The plan was to sleep for a couple of hours before night patrol. As I lay on the hard ground, alone in a small tent, it dawned on me that I was completely and utterly out of my comfort zone in this environment. These rangers were my lifeline. Without them, I was a dead woman.
"Wake up Holly, we are going out on patrol." I quickly pulled on my boots. As we left camp, we resumed our positions in line and moved slowly into the darkness. We sat on the ground, waiting and looking our for poachers; torch lights. Alter a few minutes, one of the rangers whispered, "We are going to retreat because that noise is one of the most dangerous snakes in the bush and it is not far away." I gulped. We made our way back to the camp. I opened the tent zip enough to see the starry night sky.
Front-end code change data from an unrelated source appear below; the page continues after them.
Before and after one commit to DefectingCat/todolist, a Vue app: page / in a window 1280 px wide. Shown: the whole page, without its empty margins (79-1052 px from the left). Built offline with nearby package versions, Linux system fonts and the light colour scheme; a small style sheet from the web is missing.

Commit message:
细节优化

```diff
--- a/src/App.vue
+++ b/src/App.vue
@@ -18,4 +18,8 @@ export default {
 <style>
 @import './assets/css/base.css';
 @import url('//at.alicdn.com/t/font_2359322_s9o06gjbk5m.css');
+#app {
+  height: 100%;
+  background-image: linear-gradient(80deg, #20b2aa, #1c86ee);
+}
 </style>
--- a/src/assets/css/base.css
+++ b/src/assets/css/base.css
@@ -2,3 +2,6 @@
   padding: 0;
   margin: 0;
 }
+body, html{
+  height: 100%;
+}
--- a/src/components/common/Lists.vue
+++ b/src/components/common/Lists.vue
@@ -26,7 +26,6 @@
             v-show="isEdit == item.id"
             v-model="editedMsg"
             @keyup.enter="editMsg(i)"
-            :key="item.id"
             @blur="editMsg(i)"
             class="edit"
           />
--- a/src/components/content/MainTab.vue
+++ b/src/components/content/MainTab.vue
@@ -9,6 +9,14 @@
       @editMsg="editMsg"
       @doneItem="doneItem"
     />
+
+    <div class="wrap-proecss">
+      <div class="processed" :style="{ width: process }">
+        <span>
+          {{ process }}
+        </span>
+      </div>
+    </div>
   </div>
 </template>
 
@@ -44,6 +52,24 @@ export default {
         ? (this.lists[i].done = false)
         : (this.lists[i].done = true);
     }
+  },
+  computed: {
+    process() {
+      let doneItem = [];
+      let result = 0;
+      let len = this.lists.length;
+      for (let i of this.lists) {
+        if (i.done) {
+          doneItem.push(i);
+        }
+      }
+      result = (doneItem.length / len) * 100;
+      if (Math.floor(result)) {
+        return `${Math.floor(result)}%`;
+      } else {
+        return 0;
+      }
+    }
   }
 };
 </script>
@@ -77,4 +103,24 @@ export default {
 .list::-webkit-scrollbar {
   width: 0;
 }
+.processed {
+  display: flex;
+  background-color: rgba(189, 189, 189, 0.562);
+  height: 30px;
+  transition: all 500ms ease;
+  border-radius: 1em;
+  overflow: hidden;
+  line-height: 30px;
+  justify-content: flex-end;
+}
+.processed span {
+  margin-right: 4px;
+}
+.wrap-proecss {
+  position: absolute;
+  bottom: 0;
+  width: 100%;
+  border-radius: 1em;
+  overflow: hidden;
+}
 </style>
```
The strange noises coupled with the intense energy of the bush made me fell more alive than ever.
At 6am, I awoke feeling relieved to have survived the night. I was instructed to wear an Akashinga uniform to blend in better in the bush. During our six-hour patrol we dismantled snares and recorded the location of several elephant herds. The heat was sweltering.
This was just two days in the life of an Akashinga ranger. These courageous women are doing such valuable but often challenging work and making a real difference. The thought of the African bush devoid of elephants is heart-breaking enough but putting emotion aside, the impact of losing these animals will be to the extreme detriment of the environment and beyond. Elephants are a keystone species and important ecosystem engineers. If they go extinct, entire ecosystems could follow, but for now these women – the face of conservation – are here to do their best to stop this happening.